Before RICH, Acting Chief Judge, and MARTIN, SMITH, and ALMOND, Judges, and Judge WILLIAM H. KIRKPATRICK.*


RICH, Acting Chief Judge.


Phillips appeals from the decision of the Board of Patent Interferences, adhered to on reconsideration, insofar as it awarded priority to Lynch and Larew (hereinafter Lynch) as to counts 18 and 19. Priority was awarded to Phillips as to counts 4, 17, and 20 but Lynch did not appeal and that award stands.


The sole issue before us is Phillips' right to make counts 18 and 19, the board's award of priority resting solely on its decision that Phillips' application lacks support for these two counts. Both parties relied on their filing dates and neither took testimony. The issue turns on the interpretation given to the counts and to Phillips' specification.
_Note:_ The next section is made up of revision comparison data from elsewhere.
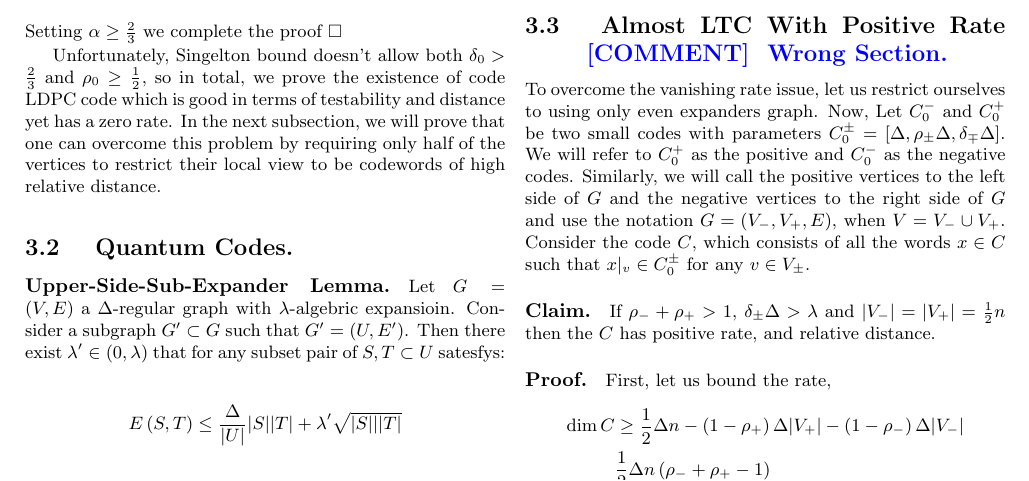
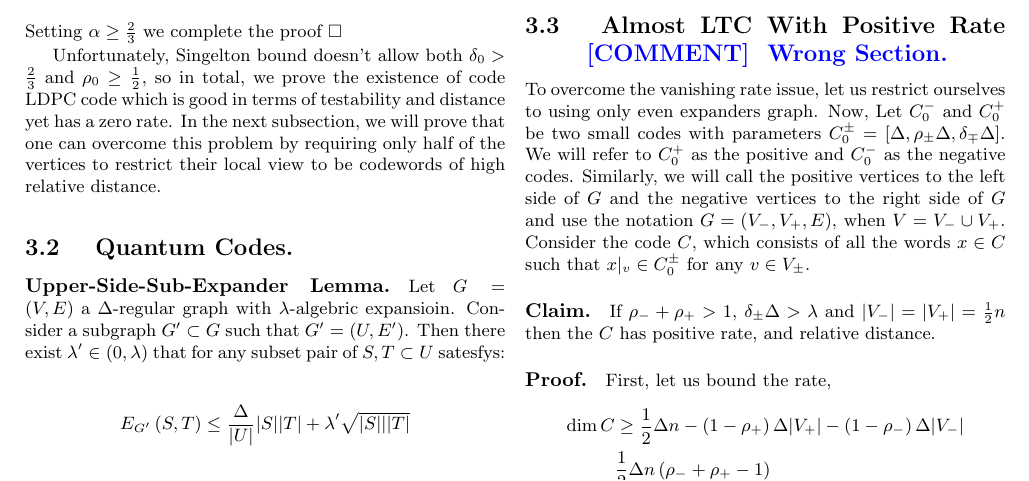
Before and after one commit to dudupo/Academic, a LaTeX document (projects/NLTES_project/ldpc_ltc.tex): part of page 5 of 7, cut so that both start at the same text. Compiled offline with pdfLaTeX.

Commit message:
compiling -Sun Jan  1 02:35:13 PM IST 2023

```diff
--- a/projects/NLTES_project/ldpc_ltc.tex
+++ b/projects/NLTES_project/ldpc_ltc.tex
@@ -330,7 +330,7 @@ Unfortunately, Singelton bound doesn't allow both $\delta_0 > \frac{2}{3}$ and $
 
 \begin{equation*}
   \begin{split}
-    E\left(S,T \right) \le \frac{\Delta}{|U|}|S||T| + \lambda^{\prime}\sqrt{|S|||T|}
+    E_{G^{\prime}}\left(S,T \right) \le \frac{\Delta}{|U|}|S||T| + \lambda^{\prime}\sqrt{|S|||T|}
   \end{split}
 \end{equation*}
 \paragraph{Lemma.} Let $C_{1} , C_{2}$ be Tanner codes over the graph $G$ and small codes $C_{0i} = \Delta[1, \rho_{i}, \delta_{i}]$. Let's define the code $C$ to be all the non-reducible words in the intersection between $C_{1}^{\oplus}$ and $C_{2}$. Then $C$ has linear distance.
```
Also changed, not shown: projects/pdfs/ldpc_ltc.pdf.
It was twice decided by the "Primary Examiner" that Phillips does support counts 18 and 19. These claims first appeared in Lynch and Larew patent No. 2,824,240, issued Feb. 18, 1958, on an application filed Nov. 30, 1953. Phillips copied the claims in an application filed July 2, 1958, serial No. 747,324 for the reissue of his patent No. 2,754,429 issued July 10, 1956, to Leeds and Northrup Company as assignee. The Lynch and Larew patent issued to General Electrict Company as assignee. Initially the Primary Examiner held, on a motion by Lynch to dissolve, that Phillips could not make any of the 22 claims he copied from the Lynch patent. In response to a request for reconsideration, the examiner held that Phillips could make counts 4, 17, 18, 19, and 20. Lynch then requested reconsideration and the examiner1 replied in an opinion nearly three times as long as the one petitioned from, saying:


It is still held that Phillips' disclosure fully supports the counts in question without any straining of terms or applying any equivalency of terms.
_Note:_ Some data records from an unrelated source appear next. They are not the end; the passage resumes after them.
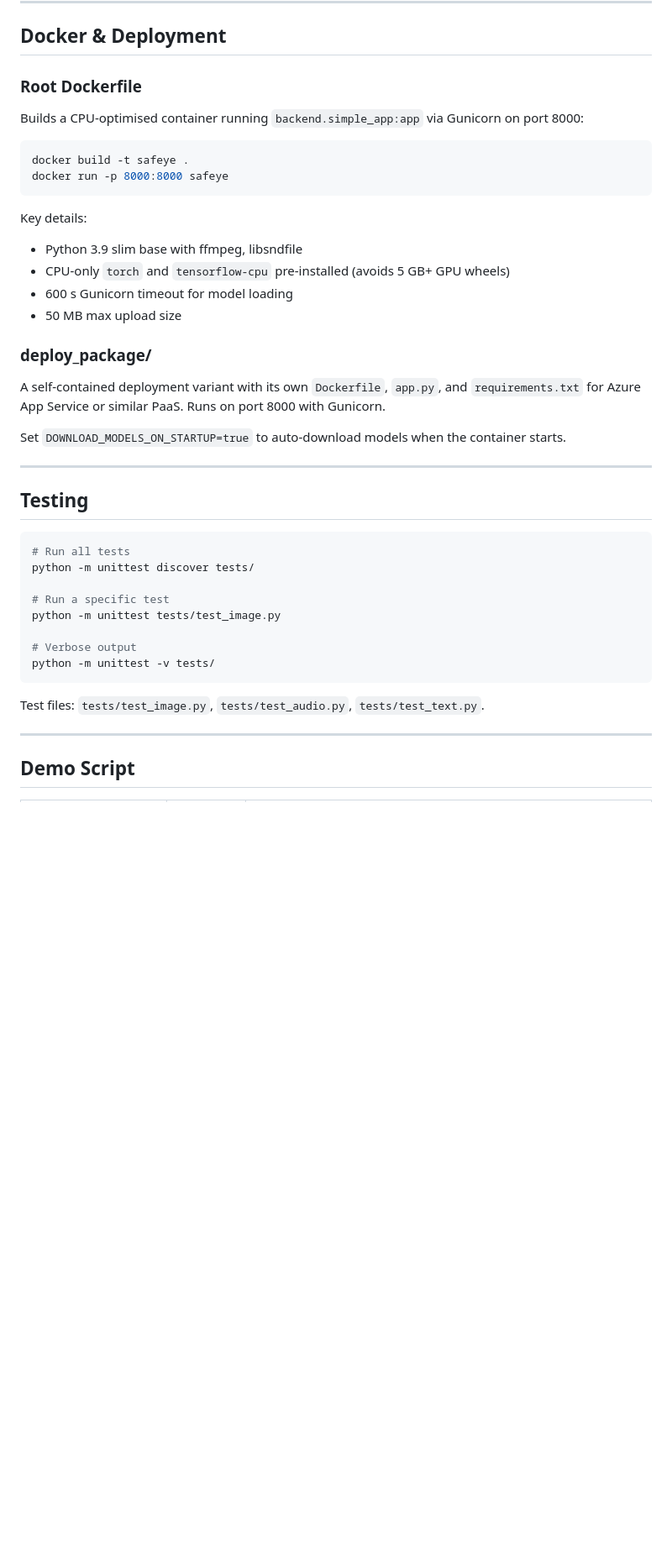
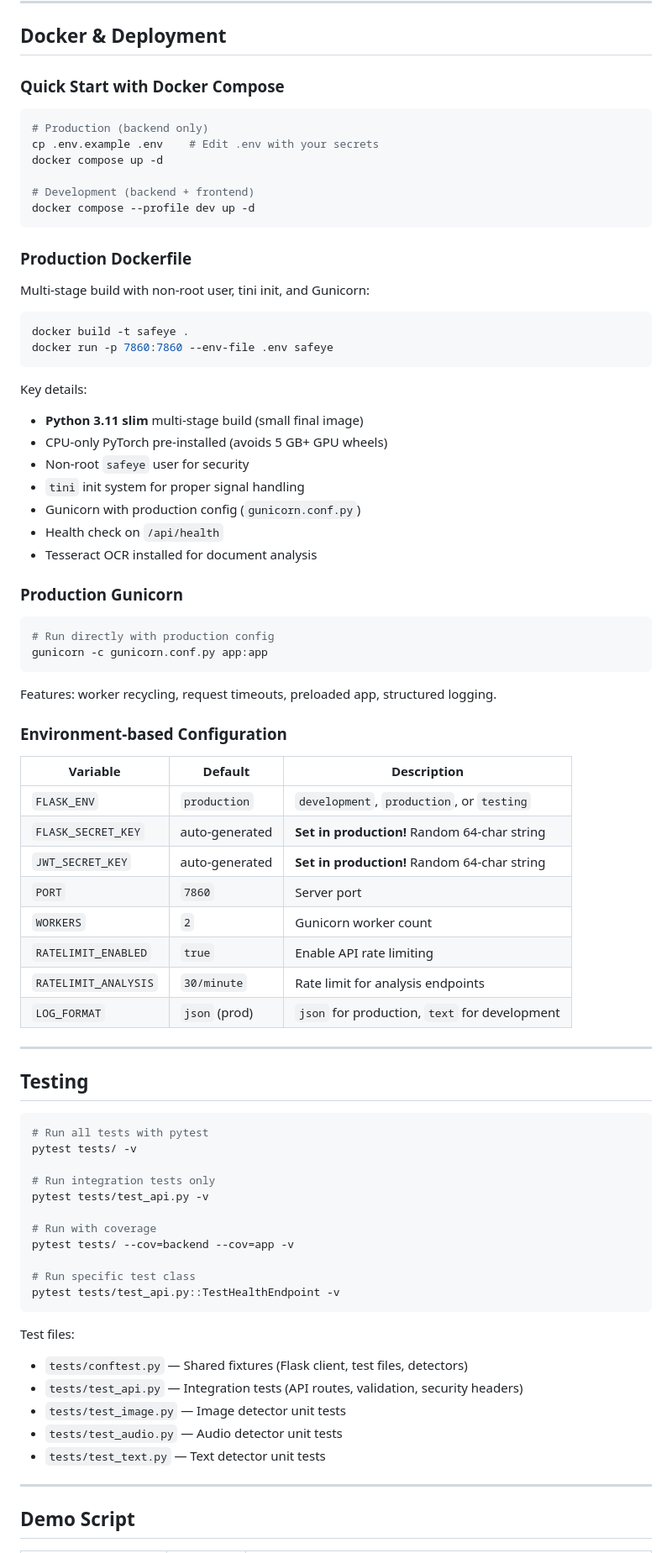
Before and after one commit to Vicmuratha/NIRU-HACKATHON, a Markdown page: README.md, the part around one of its changes. Shown at 84% size. Rendered like a GitHub page; blank space fills up the shorter version.

````diff
--- a/README.md
+++ b/README.md
@@ -503,43 +512,81 @@ All auth and profile routes are served from the **unified backend** on port 7860
 
 ## Docker & Deployment
 
-### Root Dockerfile
+### Quick Start with Docker Compose
 
-Builds a CPU-optimised container running `backend.simple_app:app` via Gunicorn on port 8000:
+```bash
+# Production (backend only)
+cp .env.example .env    # Edit .env with your secrets
+docker compose up -d
+
+# Development (backend + frontend)
+docker compose --profile dev up -d
+```
+
+### Production Dockerfile
+
+Multi-stage build with non-root user, tini init, and Gunicorn:
 
 ```bash
 docker build -t safeye .
-docker run -p 8000:8000 safeye
+docker run -p 7860:7860 --env-file .env safeye
 ```
 
 Key details:
-- Python 3.9 slim base with ffmpeg, libsndfile
-- CPU-only `torch` and `tensorflow-cpu` pre-installed (avoids 5 GB+ GPU wheels)
-- 600 s Gunicorn timeout for model loading
-- 50 MB max upload size
+- **Python 3.11 slim** multi-stage build (small final image)
+- CPU-only PyTorch pre-installed (avoids 5 GB+ GPU wheels)
+- Non-root `safeye` user for security
+- `tini` init system for proper signal handling
+- Gunicorn with production config (`gunicorn.conf.py`)
+- Health check on `/api/health`
+- Tesseract OCR installed for document analysis
 
-### deploy_package/
+### Production Gunicorn
 
-A self-contained deployment variant with its own `Dockerfile`, `app.py`, and `requirements.txt` for Azure App Service or similar PaaS. Runs on port 8000 with Gunicorn.
+```bash
+# Run directly with production config
+gunicorn -c gunicorn.conf.py app:app
+```
 
-Set `DOWNLOAD_MODELS_ON_STARTUP=true` to auto-download models when the container starts.
+Features: worker recycling, request timeouts, preloaded app, structured logging.
+
+### Environment-based Configuration
+
+| Variable | Default | Description |
+|---|---|---|
+| `FLASK_ENV` | `production` | `development`, `production`, or `testing` |
+| `FLASK_SECRET_KEY` | auto-generated | **Set in production!** Random 64-char string |
+| `JWT_SECRET_KEY` | auto-generated | **Set in production!** Random 64-char string |
+| `PORT` | `7860` | Server port |
+| `WORKERS` | `2` | Gunicorn worker count |
+| `RATELIMIT_ENABLED` | `true` | Enable API rate limiting |
+| `RATELIMIT_ANALYSIS` | `30/minute` | Rate limit for analysis endpoints |
+| `LOG_FORMAT` | `json` (prod) | `json` for production, `text` for development |
 
 ---
 
 ## Testing
 
 ```bash
-# Run all tests
-python -m unittest discover tests/
+# Run all tests with pytest
+pytest tests/ -v
 
-# Run a specific test
-python -m unittest tests/test_image.py
+# Run integration tests only
+pytest tests/test_api.py -v
 
-# Verbose output
-python -m unittest -v tests/
+# Run with coverage
+pytest tests/ --cov=backend --cov=app -v
+
+# Run specific test class
+pytest tests/test_api.py::TestHealthEndpoint -v
 ```
 
-Test files: `tests/test_image.py`, `tests/test_audio.py`, `tests/test_text.py`.
+Test files:
+- `tests/conftest.py` — Shared fixtures (Flask client, test files, detectors)
+- `tests/test_api.py` — Integration tests (API routes, validation, security headers)
+- `tests/test_image.py` — Image detector unit tests
+- `tests/test_audio.py` — Audio detector unit tests
+- `tests/test_text.py` — Text detector unit tests
 
 ---
 
````
Also changed, not shown: other parts of README.md (+26 -17 lines).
The Lynch and Larew request has raised many questions relating to the lack of support in Phillips' application.


The above remarks showing how the counts clearly read on Phillips in effect answer these questions * * *.


The case then went to the board for final hearing, on Lynch's request, on an order to show cause against Lynch as to why judgment should not be entered against him on the five counts remaining in the interference.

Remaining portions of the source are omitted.